Former finance minister Yashwant Sinha has claimed that he has failed to get an appointment with Prime Minister Narendra Modi and, therefore, he would rather express his views in public instead of making attempts to meet anyone in the government.
Referring to former prime minister Atal Bihari Vajpayee and BJP veteran L K Advani, Sinha said: "today's BJP is not like the one in the days of Atalji and Advaniji."
He said in those days, even a "small-time worker could go to Delhi and meet party president Advani without an appointment, who has targeted the government on many occasions recently".
"Now even senior and important leaders don't get an appointment with the party president. So, I was not surprised when I did not get an appointment for 13 months," he told reporters here.
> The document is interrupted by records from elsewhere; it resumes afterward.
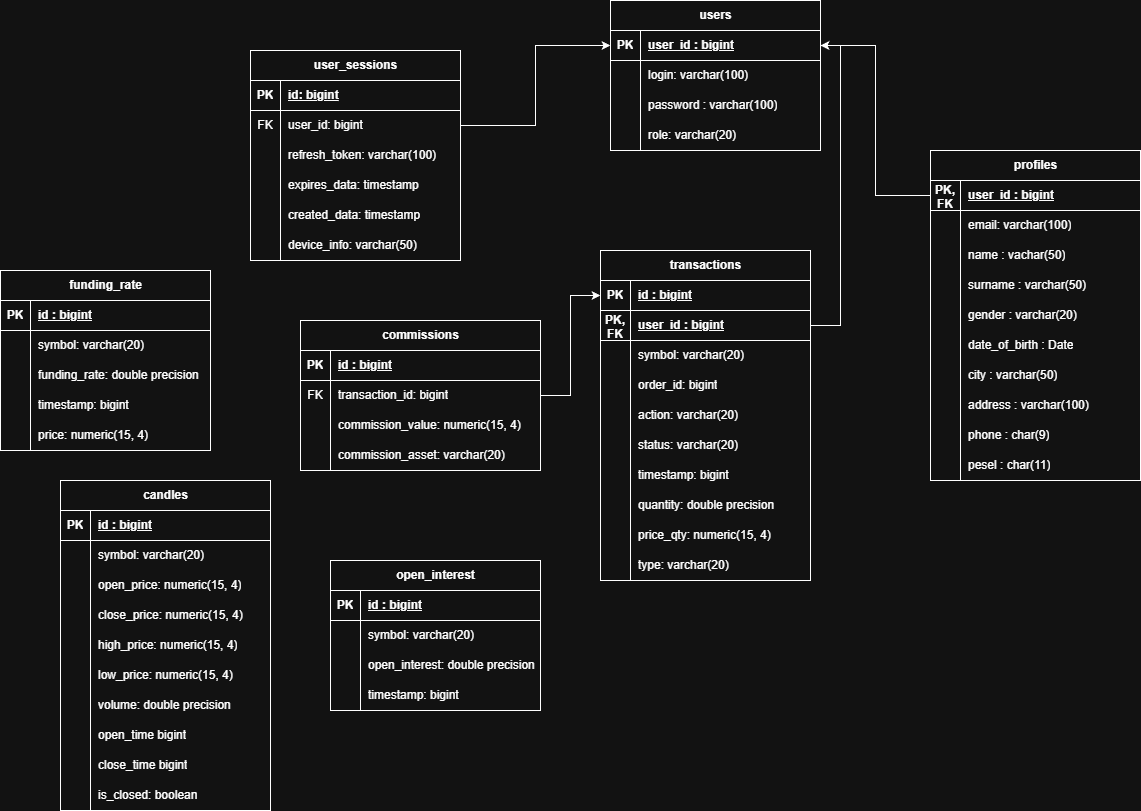
The draw.io diagram docs/db_schema.png in KonradHD/trading-system, before a commit. Source tidied: cells renumbered, new cells last; positions are measured from the earlier drawing's top-left corner, leaving out a move shared by most shapes.
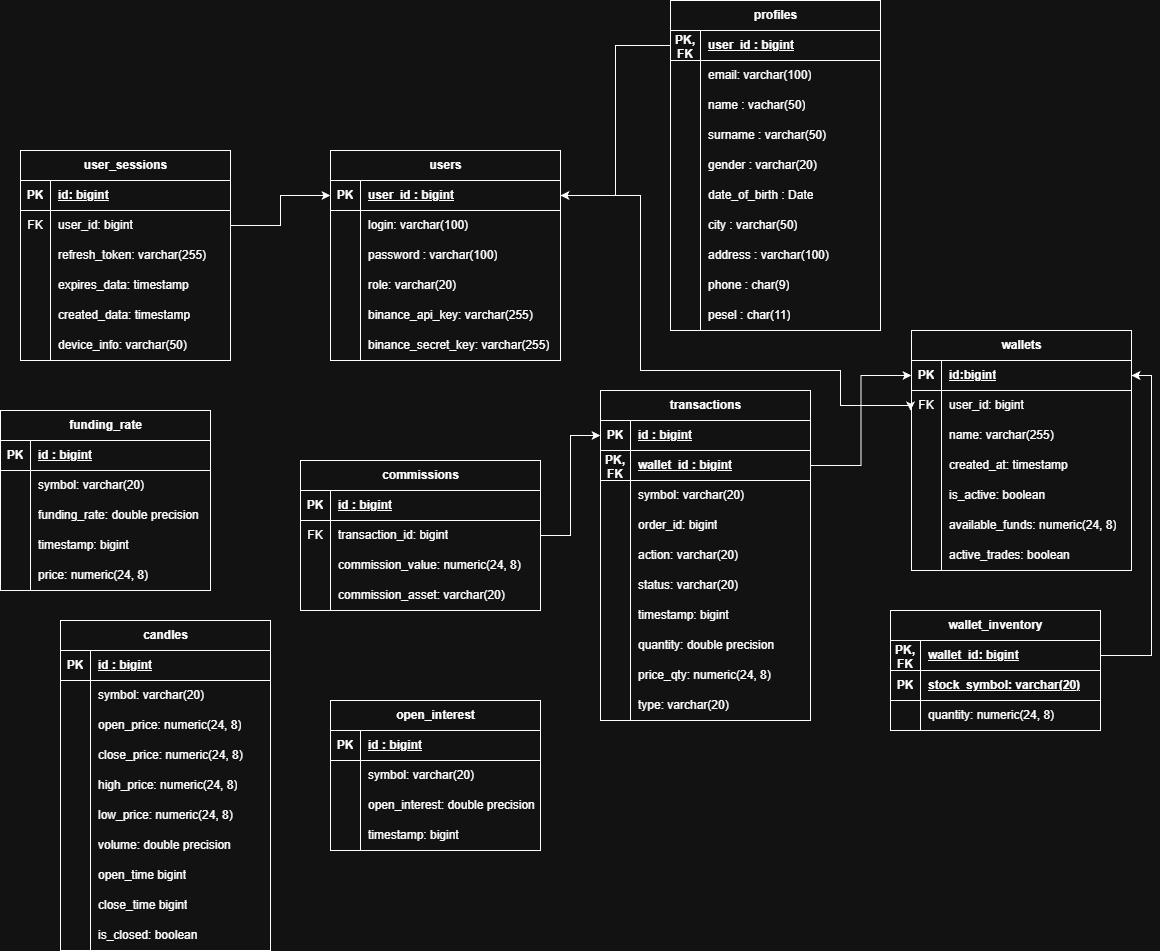
Above is the later version.

Diff of the diagram source:
```diff
@@ -5,6 +5,6 @@
     <mxCell id="2" value="users" style="shape=table;startSize=30;rowLines=0;fontStyle=1;align=center;html=1;" parent="1" vertex="1">
-      <mxGeometry x="610" width="210" height="150" as="geometry" />
+      <mxGeometry x="330" y="10" width="230" height="210" as="geometry" />
     </mxCell>
     <mxCell id="3" style="shape=tableRow;horizontal=0;startSize=0;swimlaneHead=0;swimlaneBody=0;fillColor=none;points=[[0,0.5],[1,0.5]];portConstraint=eastwest;top=0;left=0;right=0;bottom=1;" parent="2" vertex="1">
-      <mxGeometry y="30" width="210" height="30" as="geometry" />
+      <mxGeometry y="30" width="230" height="30" as="geometry" />
     </mxCell>
@@ -14,6 +14,6 @@
     <mxCell id="5" value="user_id : bigint" style="shape=partialRectangle;fillColor=none;top=0;left=0;bottom=0;right=0;align=left;spacingLeft=6;fontStyle=5;overflow=hidden;whiteSpace=wrap;html=1;" parent="3" vertex="1">
-      <mxGeometry x="30" width="180" height="30" as="geometry" />
+      <mxGeometry x="30" width="200" height="30" as="geometry" />
     </mxCell>
     <mxCell id="6" style="shape=tableRow;horizontal=0;startSize=0;swimlaneHead=0;swimlaneBody=0;fillColor=none;top=0;left=0;right=0;bottom=0;" parent="2" vertex="1">
-      <mxGeometry y="60" width="210" height="30" as="geometry" />
+      <mxGeometry y="60" width="230" height="30" as="geometry" />
     </mxCell>
@@ -23,6 +23,6 @@
     <mxCell id="8" value="login: varchar(100)" style="shape=partialRectangle;fillColor=none;top=0;left=0;bottom=0;right=0;align=left;spacingLeft=6;overflow=hidden;whiteSpace=wrap;html=1;" parent="6" vertex="1">
-      <mxGeometry x="30" width="180" height="30" as="geometry" />
+      <mxGeometry x="30" width="200" height="30" as="geometry" />
     </mxCell>
     <mxCell id="9" style="shape=tableRow;horizontal=0;startSize=0;swimlaneHead=0;swimlaneBody=0;fillColor=none;top=0;left=0;right=0;bottom=0;" parent="2" vertex="1">
-      <mxGeometry y="90" width="210" height="30" as="geometry" />
+      <mxGeometry y="90" width="230" height="30" as="geometry" />
     </mxCell>
@@ -32,6 +32,24 @@
     <mxCell id="11" value="password : varchar(100)" style="shape=partialRectangle;fillColor=none;top=0;left=0;bottom=0;right=0;align=left;spacingLeft=6;overflow=hidden;whiteSpace=wrap;html=1;" parent="9" vertex="1">
-      <mxGeometry x="30" width="180" height="30" as="geometry" />
+      <mxGeometry x="30" width="200" height="30" as="geometry" />
     </mxCell>
+    <mxCell id="173" style="shape=tableRow;horizontal=0;startSize=0;swimlaneHead=0;swimlaneBody=0;fillColor=none;top=0;left=0;right=0;bottom=0;" parent="2" vertex="1">
+      <mxGeometry y="120" width="230" height="30" as="geometry" />
+    </mxCell>
+    <mxCell id="174" style="shape=partialRectangle;fillColor=none;top=0;left=0;bottom=0;right=0;overflow=hidden;whiteSpace=wrap;html=1;" parent="173" vertex="1">
+      <mxGeometry width="30" height="30" as="geometry" />
+    </mxCell>
+    <mxCell id="175" value="role: varchar(20)" style="shape=partialRectangle;fillColor=none;top=0;left=0;bottom=0;right=0;align=left;spacingLeft=6;overflow=hidden;whiteSpace=wrap;html=1;" parent="173" vertex="1">
+      <mxGeometry x="30" width="200" height="30" as="geometry" />
+    </mxCell>
+    <mxCell id="176" style="shape=tableRow;horizontal=0;startSize=0;swimlaneHead=0;swimlaneBody=0;fillColor=none;top=0;left=0;right=0;bottom=0;" parent="2" vertex="1">
+      <mxGeometry y="150" width="230" height="30" as="geometry" />
+    </mxCell>
+    <mxCell id="177" style="shape=partialRectangle;fillColor=none;top=0;left=0;bottom=0;right=0;overflow=hidden;whiteSpace=wrap;html=1;" parent="176" vertex="1">
+      <mxGeometry width="30" height="30" as="geometry" />
+    </mxCell>
+    <mxCell id="178" value="binance_api_key: varchar(255)" style="shape=partialRectangle;fillColor=none;top=0;left=0;bottom=0;right=0;align=left;spacingLeft=6;overflow=hidden;whiteSpace=wrap;html=1;" parent="176" vertex="1">
+      <mxGeometry x="30" width="200" height="30" as="geometry" />
+    </mxCell>
     <mxCell id="12" style="shape=tableRow;horizontal=0;startSize=0;swimlaneHead=0;swimlaneBody=0;fillColor=none;top=0;left=0;right=0;bottom=0;" parent="2" vertex="1">
-      <mxGeometry y="120" width="210" height="30" as="geometry" />
+      <mxGeometry y="180" width="230" height="30" as="geometry" />
     </mxCell>
@@ -40,7 +58,7 @@
     </mxCell>
-    <mxCell id="14" value="role: varchar(20)" style="shape=partialRectangle;fillColor=none;top=0;left=0;bottom=0;right=0;align=left;spacingLeft=6;overflow=hidden;whiteSpace=wrap;html=1;" parent="12" vertex="1">
-      <mxGeometry x="30" width="180" height="30" as="geometry" />
+    <mxCell id="14" value="binance_secret_key: varchar(255)" style="shape=partialRectangle;fillColor=none;top=0;left=0;bottom=0;right=0;align=left;spacingLeft=6;overflow=hidden;whiteSpace=wrap;html=1;" parent="12" vertex="1">
+      <mxGeometry x="30" width="200" height="30" as="geometry" />
     </mxCell>
     <mxCell id="15" value="profiles" style="shape=table;startSize=30;rowLines=0;fontStyle=1;align=center;html=1;" parent="1" vertex="1">
-      <mxGeometry x="930" y="150" width="210" height="330" as="geometry" />
+      <mxGeometry x="670" y="-140" width="210" height="330" as="geometry" />
     </mxCell>
@@ -140,3 +158,3 @@
     <mxCell id="47" value="user_sessions" style="shape=table;startSize=30;rowLines=0;fontStyle=1;align=center;html=1;" parent="1" vertex="1">
-      <mxGeometry x="250" y="50" width="210" height="210" as="geometry" />
+      <mxGeometry x="20" y="10" width="210" height="210" as="geometry" />
     </mxCell>
@@ -166,3 +184,3 @@
     </mxCell>
-    <mxCell id="56" value="refresh_token: varchar(100)" style="shape=partialRectangle;fillColor=none;top=0;left=0;bottom=0;right=0;align=left;spacingLeft=6;overflow=hidden;whiteSpace=wrap;html=1;" parent="54" vertex="1">
+    <mxCell id="56" value="refresh_token: varchar(255)" style="shape=partialRectangle;fillColor=none;top=0;left=0;bottom=0;right=0;align=left;spacingLeft=6;overflow=hidden;whiteSpace=wrap;html=1;" parent="54" vertex="1">
       <mxGeometry x="30" width="180" height="30" as="geometry" />
@@ -226,3 +244,3 @@
     </mxCell>
-    <mxCell id="76" value="open_price: numeric(15, 4)" style="shape=partialRectangle;fillColor=none;top=0;left=0;bottom=0;right=0;align=left;spacingLeft=6;overflow=hidden;whiteSpace=wrap;html=1;" parent="74" vertex="1">
+    <mxCell id="76" value="open_price: numeric(24, 8)" style="shape=partialRectangle;fillColor=none;top=0;left=0;bottom=0;right=0;align=left;spacingLeft=6;overflow=hidden;whiteSpace=wrap;html=1;" parent="74" vertex="1">
       <mxGeometry x="30" width="180" height="30" as="geometry" />
@@ -235,3 +253,3 @@
     </mxCell>
-    <mxCell id="79" value="close_price: numeric(15, 4)" style="shape=partialRectangle;fillColor=none;top=0;left=0;bottom=0;right=0;align=left;spacingLeft=6;overflow=hidden;whiteSpace=wrap;html=1;" parent="77" vertex="1">
+    <mxCell id="79" value="close_price: numeric(24, 8)" style="shape=partialRectangle;fillColor=none;top=0;left=0;bottom=0;right=0;align=left;spacingLeft=6;overflow=hidden;whiteSpace=wrap;html=1;" parent="77" vertex="1">
       <mxGeometry x="30" width="180" height="30" as="geometry" />
@@ -244,3 +262,3 @@
     </mxCell>
-    <mxCell id="82" value="high_price: numeric(15, 4)" style="shape=partialRectangle;fillColor=none;top=0;left=0;bottom=0;right=0;align=left;spacingLeft=6;overflow=hidden;whiteSpace=wrap;html=1;" parent="80" vertex="1">
+    <mxCell id="82" value="high_price: numeric(24, 8)" style="shape=partialRectangle;fillColor=none;top=0;left=0;bottom=0;right=0;align=left;spacingLeft=6;overflow=hidden;whiteSpace=wrap;html=1;" parent="80" vertex="1">
       <mxGeometry x="30" width="180" height="30" as="geometry" />
@@ -253,3 +271,3 @@
     </mxCell>
-    <mxCell id="85" value="low_price: numeric(15, 4)" style="shape=partialRectangle;fillColor=none;top=0;left=0;bottom=0;right=0;align=left;spacingLeft=6;overflow=hidden;whiteSpace=wrap;html=1;" parent="83" vertex="1">
+    <mxCell id="85" value="low_price: numeric(24, 8)" style="shape=partialRectangle;fillColor=none;top=0;left=0;bottom=0;right=0;align=left;spacingLeft=6;overflow=hidden;whiteSpace=wrap;html=1;" parent="83" vertex="1">
       <mxGeometry x="30" width="180" height="30" as="geometry" />
@@ -376,3 +394,3 @@
     </mxCell>
-    <mxCell id="126" value="price: numeric(15, 4)" style="shape=partialRectangle;fillColor=none;top=0;left=0;bottom=0;right=0;align=left;spacingLeft=6;overflow=hidden;whiteSpace=wrap;html=1;" parent="124" vertex="1">
+    <mxCell id="126" value="price: numeric(24, 8)" style="shape=partialRectangle;fillColor=none;top=0;left=0;bottom=0;right=0;align=left;spacingLeft=6;overflow=hidden;whiteSpace=wrap;html=1;" parent="124" vertex="1">
       <mxGeometry x="30" width="180" height="30" as="geometry" />
@@ -397,3 +415,3 @@
     </mxCell>
-    <mxCell id="133" value="user_id : bigint" style="shape=partialRectangle;fillColor=none;top=0;left=0;bottom=0;right=0;align=left;spacingLeft=6;fontStyle=5;overflow=hidden;whiteSpace=wrap;html=1;" parent="131" vertex="1">
+    <mxCell id="133" value="wallet_id : bigint" style="shape=partialRectangle;fillColor=none;top=0;left=0;bottom=0;right=0;align=left;spacingLeft=6;fontStyle=5;overflow=hidden;whiteSpace=wrap;html=1;" parent="131" vertex="1">
       <mxGeometry x="30" width="180" height="30" as="geometry" />
@@ -460,3 +478,3 @@
     </mxCell>
-    <mxCell id="154" value="price_qty: numeric(15, 4)" style="shape=partialRectangle;fillColor=none;top=0;left=0;bottom=0;right=0;align=left;spacingLeft=6;overflow=hidden;whiteSpace=wrap;html=1;" parent="152" vertex="1">
+    <mxCell id="154" value="price_qty: numeric(24, 8)" style="shape=partialRectangle;fillColor=none;top=0;left=0;bottom=0;right=0;align=left;spacingLeft=6;overflow=hidden;whiteSpace=wrap;html=1;" parent="152" vertex="1">
       <mxGeometry x="30" width="180" height="30" as="geometry" />
@@ -499,3 +517,3 @@
     </mxCell>
-    <mxCell id="167" value="commission_value: numeric(15, 4)" style="shape=partialRectangle;fillColor=none;top=0;left=0;bottom=0;right=0;align=left;spacingLeft=6;overflow=hidden;whiteSpace=wrap;html=1;" parent="165" vertex="1">
+    <mxCell id="167" value="commission_value: numeric(24, 8)" style="shape=partialRectangle;fillColor=none;top=0;left=0;bottom=0;right=0;align=left;spacingLeft=6;overflow=hidden;whiteSpace=wrap;html=1;" parent="165" vertex="1">
       <mxGeometry x="30" width="210" height="30" as="geometry" />
@@ -514,5 +532,116 @@
     </mxCell>
-    <mxCell id="172" style="edgeStyle=orthogonalEdgeStyle;rounded=0;jettySize=auto;html=1;entryX=1;entryY=0.5;entryDx=0;entryDy=0;" parent="1" edge="1" source="131" target="3">
+    <mxCell id="172" style="edgeStyle=orthogonalEdgeStyle;rounded=0;jettySize=auto;html=1;entryX=0;entryY=0.5;entryDx=0;entryDy=0;" parent="1" edge="1" source="131" target="180">
       <mxGeometry relative="1" as="geometry" />
     </mxCell>
+    <mxCell id="179" value="wallets" style="shape=table;startSize=30;rowLines=0;fontStyle=1;align=center;html=1;" parent="1" vertex="1">
+      <mxGeometry x="911" y="190" width="220" height="240" as="geometry" />
+    </mxCell>
+    <mxCell id="180" style="shape=tableRow;horizontal=0;startSize=0;swimlaneHead=0;swimlaneBody=0;fillColor=none;points=[[0,0.5],[1,0.5]];portConstraint=eastwest;top=0;left=0;right=0;bottom=1;" parent="179" vertex="1">
+      <mxGeometry y="30" width="220" height="30" as="geometry" />
+    </mxCell>
+    <mxCell id="181" value="PK" style="shape=partialRectangle;fillColor=none;top=0;left=0;bottom=0;right=0;fontStyle=1;overflow=hidden;whiteSpace=wrap;html=1;" parent="180" vertex="1">
+      <mxGeometry width="30" height="30" as="geometry" />
+    </mxCell>
+    <mxCell id="182" value="id:bigint" style="shape=partialRectangle;fillColor=none;top=0;left=0;bottom=0;right=0;align=left;spacingLeft=6;fontStyle=5;overflow=hidden;whiteSpace=wrap;html=1;" parent="180" vertex="1">
+      <mxGeometry x="30" width="190" height="30" as="geometry" />
+    </mxCell>
+    <mxCell id="183" style="shape=tableRow;horizontal=0;startSize=0;swimlaneHead=0;swimlaneBody=0;fillColor=none;top=0;left=0;right=0;bottom=0;" parent="179" vertex="1">
+      <mxGeometry y="60" width="220" height="30" as="geometry" />
+    </mxCell>
+    <mxCell id="184" value="FK" style="shape=partialRectangle;fillColor=none;top=0;left=0;bottom=0;right=0;overflow=hidden;whiteSpace=wrap;html=1;" parent="183" vertex="1">
+      <mxGeometry width="30" height="30" as="geometry" />
+    </mxCell>
+    <mxCell id="185" value="user_id: bigint" style="shape=partialRectangle;fillColor=none;top=0;left=0;bottom=0;right=0;align=left;spacingLeft=6;overflow=hidden;whiteSpace=wrap;html=1;" parent="183" vertex="1">
+      <mxGeometry x="30" width="190" height="30" as="geometry" />
+    </mxCell>
+    <mxCell id="186" style="shape=tableRow;horizontal=0;startSize=0;swimlaneHead=0;swimlaneBody=0;fillColor=none;top=0;left=0;right=0;bottom=0;" parent="179" vertex="1">
+      <mxGeometry y="90" width="220" height="30" as="geometry" />
+    </mxCell>
+    <mxCell id="187" style="shape=partialRectangle;fillColor=none;top=0;left=0;bottom=0;right=0;overflow=hidden;whiteSpace=wrap;html=1;" parent="186" vertex="1">
+      <mxGeometry width="30" height="30" as="geometry" />
+    </mxCell>
+    <mxCell id="188" value="name: varchar(255)" style="shape=partialRectangle;fillColor=none;top=0;left=0;bottom=0;right=0;align=left;spacingLeft=6;overflow=hidden;whiteSpace=wrap;html=1;" parent="186" vertex="1">
+      <mxGeometry x="30" width="190" height="30" as="geometry" />
+    </mxCell>
+    <mxCell id="189" style="shape=tableRow;horizontal=0;startSize=0;swimlaneHead=0;swimlaneBody=0;fillColor=none;top=0;left=0;right=0;bottom=0;" parent="179" vertex="1">
+      <mxGeometry y="120" width="220" height="30" as="geometry" />
+    </mxCell>
+    <mxCell id="190" style="shape=partialRectangle;fillColor=none;top=0;left=0;bottom=0;right=0;overflow=hidden;whiteSpace=wrap;html=1;" parent="189" vertex="1">
+      <mxGeometry width="30" height="30" as="geometry" />
+    </mxCell>
+    <mxCell id="191" value="created_at: timestamp" style="shape=partialRectangle;fillColor=none;top=0;left=0;bottom=0;right=0;align=left;spacingLeft=6;overflow=hidden;whiteSpace=wrap;html=1;" parent="189" vertex="1">
+      <mxGeometry x="30" width="190" height="30" as="geometry" />
+    </mxCell>
+    <mxCell id="192" style="shape=tableRow;horizontal=0;startSize=0;swimlaneHead=0;swimlaneBody=0;fillColor=none;top=0;left=0;right=0;bottom=0;" parent="179" vertex="1">
+      <mxGeometry y="150" width="220" height="30" as="geometry" />
+    </mxCell>
+    <mxCell id="193" style="shape=partialRectangle;fillColor=none;top=0;left=0;bottom=0;right=0;overflow=hidden;whiteSpace=wrap;html=1;" parent="192" vertex="1">
+      <mxGeometry width="30" height="30" as="geometry" />
+    </mxCell>
+    <mxCell id="194" value="is_active: boolean" style="shape=partialRectangle;fillColor=none;top=0;left=0;bottom=0;right=0;align=left;spacingLeft=6;overflow=hidden;whiteSpace=wrap;html=1;" parent="192" vertex="1">
+      <mxGeometry x="30" width="190" height="30" as="geometry" />
+    </mxCell>
+    <mxCell id="195" style="shape=tableRow;horizontal=0;startSize=0;swimlaneHead=0;swimlaneBody=0;fillColor=none;top=0;left=0;right=0;bottom=0;" parent="179" vertex="1">
+      <mxGeometry y="180" width="220" height="30" as="geometry" />
+    </mxCell>
+    <mxCell id="196" style="shape=partialRectangle;fillColor=none;top=0;left=0;bottom=0;right=0;overflow=hidden;whiteSpace=wrap;html=1;" parent="195" vertex="1">
+      <mxGeometry width="30" height="30" as="geometry" />
+    </mxCell>
+    <mxCell id="197" value="available_funds: numeric(24, 8)" style="shape=partialRectangle;fillColor=none;top=0;left=0;bottom=0;right=0;align=left;spacingLeft=6;overflow=hidden;whiteSpace=wrap;html=1;" parent="195" vertex="1">
+      <mxGeometry x="30" width="190" height="30" as="geometry" />
+    </mxCell>
+    <mxCell id="198" style="shape=tableRow;horizontal=0;startSize=0;swimlaneHead=0;swimlaneBody=0;fillColor=none;top=0;left=0;right=0;bottom=0;" parent="179" vertex="1">
+      <mxGeometry y="210" width="220" height="30" as="geometry" />
+    </mxCell>
+    <mxCell id="199" style="shape=partialRectangle;fillColor=none;top=0;left=0;bottom=0;right=0;overflow=hidden;whiteSpace=wrap;html=1;" parent="198" vertex="1">
+      <mxGeometry width="30" height="30" as="geometry" />
+    </mxCell>
+    <mxCell id="200" value="active_trades: boolean" style="shape=partialRectangle;fillColor=none;top=0;left=0;bottom=0;right=0;align=left;spacingLeft=6;overflow=hidden;whiteSpace=wrap;html=1;" parent="198" vertex="1">
+      <mxGeometry x="30" width="190" height="30" as="geometry" />
+    </mxCell>
+    <mxCell id="201" value="wallet_inventory" style="shape=table;startSize=30;rowLines=0;fontStyle=1;align=center;html=1;" parent="1" vertex="1">
+      <mxGeometry x="890" y="470" width="210" height="120" as="geometry" />
+    </mxCell>
+    <mxCell id="202" style="shape=tableRow;horizontal=0;startSize=0;swimlaneHead=0;swimlaneBody=0;fillColor=none;points=[[0,0.5],[1,0.5]];portConstraint=eastwest;top=0;left=0;right=0;bottom=1;" parent="201" vertex="1">
+      <mxGeometry y="30" width="210" height="30" as="geometry" />
+    </mxCell>
+    <mxCell id="203" value="PK, FK" style="shape=partialRectangle;fillColor=none;top=0;left=0;bottom=0;right=0;fontStyle=1;overflow=hidden;whiteSpace=wrap;html=1;" parent="202" vertex="1">
+      <mxGeometry width="30" height="30" as="geometry" />
+    </mxCell>
+    <mxCell id="204" value="wallet_id: bigint" style="shape=partialRectangle;fillColor=none;top=0;left=0;bottom=0;right=0;align=left;spacingLeft=6;fontStyle=5;overflow=hidden;whiteSpace=wrap;html=1;" parent="202" vertex="1">
+      <mxGeometry x="30" width="180" height="30" as="geometry" />
+    </mxCell>
+    <mxCell id="205" style="shape=tableRow;horizontal=0;startSize=0;swimlaneHead=0;swimlaneBody=0;fillColor=none;top=0;left=0;right=0;bottom=1;" parent="201" vertex="1">
+      <mxGeometry y="60" width="210" height="30" as="geometry" />
+    </mxCell>
+    <mxCell id="206" value="PK" style="shape=partialRectangle;fillColor=none;top=0;left=0;bottom=0;right=0;fontStyle=1;overflow=hidden;whiteSpace=wrap;html=1;" parent="205" vertex="1">
+      <mxGeometry width="30" height="30" as="geometry" />
+    </mxCell>
+    <mxCell id="207" value="stock_symbol: varchar(20)" style="shape=partialRectangle;fillColor=none;top=0;left=0;bottom=0;right=0;align=left;spacingLeft=6;fontStyle=5;overflow=hidden;whiteSpace=wrap;html=1;" parent="205" vertex="1">
+      <mxGeometry x="30" width="180" height="30" as="geometry" />
+    </mxCell>
+    <mxCell id="208" style="shape=tableRow;horizontal=0;startSize=0;swimlaneHead=0;swimlaneBody=0;fillColor=none;top=0;left=0;right=0;bottom=0;" parent="201" vertex="1">
+      <mxGeometry y="90" width="210" height="30" as="geometry" />
+    </mxCell>
+    <mxCell id="209" style="shape=partialRectangle;fillColor=none;top=0;left=0;bottom=0;right=0;overflow=hidden;whiteSpace=wrap;html=1;" parent="208" vertex="1">
+      <mxGeometry width="30" height="30" as="geometry" />
+    </mxCell>
+    <mxCell id="210" value="quantity: numeric(24, 8)" style="shape=partialRectangle;fillColor=none;top=0;left=0;bottom=0;right=0;align=left;spacingLeft=6;overflow=hidden;whiteSpace=wrap;html=1;" parent="208" vertex="1">
+      <mxGeometry x="30" width="180" height="30" as="geometry" />
+    </mxCell>
+    <mxCell id="211" style="edgeStyle=orthogonalEdgeStyle;rounded=0;jettySize=auto;html=1;entryX=1;entryY=0.5;entryDx=0;entryDy=0;" parent="1" edge="1" source="202" target="180">
+      <mxGeometry relative="1" as="geometry" />
+    </mxCell>
+    <mxCell id="212" style="edgeStyle=orthogonalEdgeStyle;rounded=0;jettySize=auto;html=1;" parent="1" edge="1" source="3">
+      <mxGeometry relative="1" as="geometry">
+        <mxPoint x="910" y="270" as="targetPoint" />
+        <Array as="points">
+          <mxPoint x="640" y="55" />
+          <mxPoint x="640" y="230" />
+          <mxPoint x="840" y="230" />
+          <mxPoint x="840" y="265" />
+          <mxPoint x="910" y="265" />
+        </Array>
+      </mxGeometry>
+    </mxCell>
   </root>
```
"I sought an appointment with Prime Minister Narendra Modi 13 months ago to discuss various issues, but I haven't got it so far. Since I haven't got time, I have decided now I will not meet anyone in the government. Whatever I have to say, I will say openly in public," Sinha said.
Referring to a photograph of BJP president Amit Shah offering a laddoo to the prime minister, Sinha said, "In that photo, Rajnath Singh, Ananth Kumar, Sushma Swaraj and others are visible. But Advani is not seen even at the back. Now he has become an "aam" (ordinary) worker from "khaas" (an important one)."
The former finance minister is slated to take part in a farmers' agitation at Gadarwara in Narsinghpur district on Thursday.
He alleged that after coming to power, the BJP accepted all policies which it had opposed while being in the Opposition.
"I have decided that now I will not talk with the government. Farmers are being neglected in the country. Their condition is not good in Madhya Pradesh too," he said.
Referring to awards that the BJP-ruled Madhya Pradesh has received for its performance in agriculture, he said, "They are given on the basis of mere figures. I have played with them a lot in my life."
Sinha termed the Madhya Pradesh government's 'Bhavantar' scheme, under which farmers are paid the difference between the minimum support price and the low market price, and crop insurance scheme as an "empty gimmick".